======== ENTRIES PROVIDED
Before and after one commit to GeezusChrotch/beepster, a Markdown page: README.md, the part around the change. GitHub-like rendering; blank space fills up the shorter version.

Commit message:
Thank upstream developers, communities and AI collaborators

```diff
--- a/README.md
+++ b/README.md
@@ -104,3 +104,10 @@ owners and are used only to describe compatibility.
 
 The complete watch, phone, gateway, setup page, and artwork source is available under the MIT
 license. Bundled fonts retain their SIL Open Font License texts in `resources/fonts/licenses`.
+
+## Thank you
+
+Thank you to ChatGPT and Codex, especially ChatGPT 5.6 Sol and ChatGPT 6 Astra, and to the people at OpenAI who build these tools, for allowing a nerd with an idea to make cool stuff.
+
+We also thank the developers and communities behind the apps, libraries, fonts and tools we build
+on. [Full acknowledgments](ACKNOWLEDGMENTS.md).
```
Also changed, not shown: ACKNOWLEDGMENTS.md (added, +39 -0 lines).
================
TASK PROMPT
Retype the records above in full, matching each line exactly.

SOLUTION BELOW
Before and after one commit to GeezusChrotch/beepster, a Markdown page: README.md, the part around the change. GitHub-like rendering; blank space fills up the shorter version.

Commit message:
Thank upstream developers, communities and AI collaborators

```diff
--- a/README.md
+++ b/README.md
@@ -104,3 +104,10 @@ owners and are used only to describe compatibility.
 
 The complete watch, phone, gateway, setup page, and artwork source is available under the MIT
 license. Bundled fonts retain their SIL Open Font License texts in `resources/fonts/licenses`.
+
+## Thank you
+
+Thank you to ChatGPT and Codex, especially ChatGPT 5.6 Sol and ChatGPT 6 Astra, and to the people at OpenAI who build these tools, for allowing a nerd with an idea to make cool stuff.
+
+We also thank the developers and communities behind the apps, libraries, fonts and tools we build
+on. [Full acknowledgments](ACKNOWLEDGMENTS.md).
```
Also changed, not shown: ACKNOWLEDGMENTS.md (added, +39 -0 lines).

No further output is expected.